There are a number of other disorders in the psychological and psychiatric literature, but more controversy exists about whether their categorization is correct. Three such disorders are obsessive-compulsive disorder, post-traumatic stress disorder, and hypochondriasis. An individual who suffers from obsessive-compulsive disorder feels compelled to perform rituals over and over to prevent tragedy from occurring. The most common forms of obsessive-compulsive disorder involve repeated checking to make sure mistakes have not been made and repeated washing to avoid contamination. The rituals rarely bring any relief, so normal life is often  sacrificed to a cycle of never ending ritualization. Post-traumatic stress disorder involves a range of symptoms that are directly attributable to the previous experience of a traumatic event. Hypochondriasis, or health anxiety, is a preoccupation with the belief or fear that one has a serious illness, even in the absence of organic pathology and despite medical reassurance. As in panic disorder, some who suffers from hypochondriasis becomes sensitized to and fearful of bodily sensations that are incorrectly taken as evidence of serious illness. Such worries are also common in depression, so assessment must try to disentangle the primacy of the various symptoms. The validity of the above categories of anxiety disorders is still controversial. As new research and clinical practice evolves, so do the way scientists categorize disorders, and it is reasonable to predict that the diagnostic system may look markedly different in the future. The American Psychiatric Association has placed increasing emphasis on research and resulting evidence is used in further developing the diagnostic system. For example, the childhood category of avoidant disorder was omitted from DSM-IV after research indicated that it did not differ sufficiently from social phobia.

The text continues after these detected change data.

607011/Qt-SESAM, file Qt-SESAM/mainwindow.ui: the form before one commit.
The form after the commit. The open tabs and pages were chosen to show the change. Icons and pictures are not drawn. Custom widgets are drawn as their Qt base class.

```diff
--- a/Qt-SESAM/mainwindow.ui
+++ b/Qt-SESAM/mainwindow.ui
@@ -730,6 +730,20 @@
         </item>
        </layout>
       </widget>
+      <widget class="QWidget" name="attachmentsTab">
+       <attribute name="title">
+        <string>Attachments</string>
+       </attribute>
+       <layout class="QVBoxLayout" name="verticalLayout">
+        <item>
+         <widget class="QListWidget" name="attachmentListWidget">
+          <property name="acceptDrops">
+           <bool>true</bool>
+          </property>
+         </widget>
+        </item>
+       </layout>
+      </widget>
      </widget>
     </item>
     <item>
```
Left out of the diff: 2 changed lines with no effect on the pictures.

Most sufferers of anxiety disorders have more than one type of anxiety disorder, and thus it is difficult to argue that the subtype of anxiety disorder are really discrete entities. Further, anxiety disorders also tend to overlap with other emotional and behavioural problems, in particular depression and substance abuse. The latter may simply be due to people using drugs to anxiety and depression is more complex, and the similarity of the two problems had led a number of researchers to argue they are one and the same. A consensual view holds that anxiety and depression are distinct yet overlapping events that share the common experience of negative affect but show distinctions in patterns of symptoms and respond to treatment.

Leave a Reply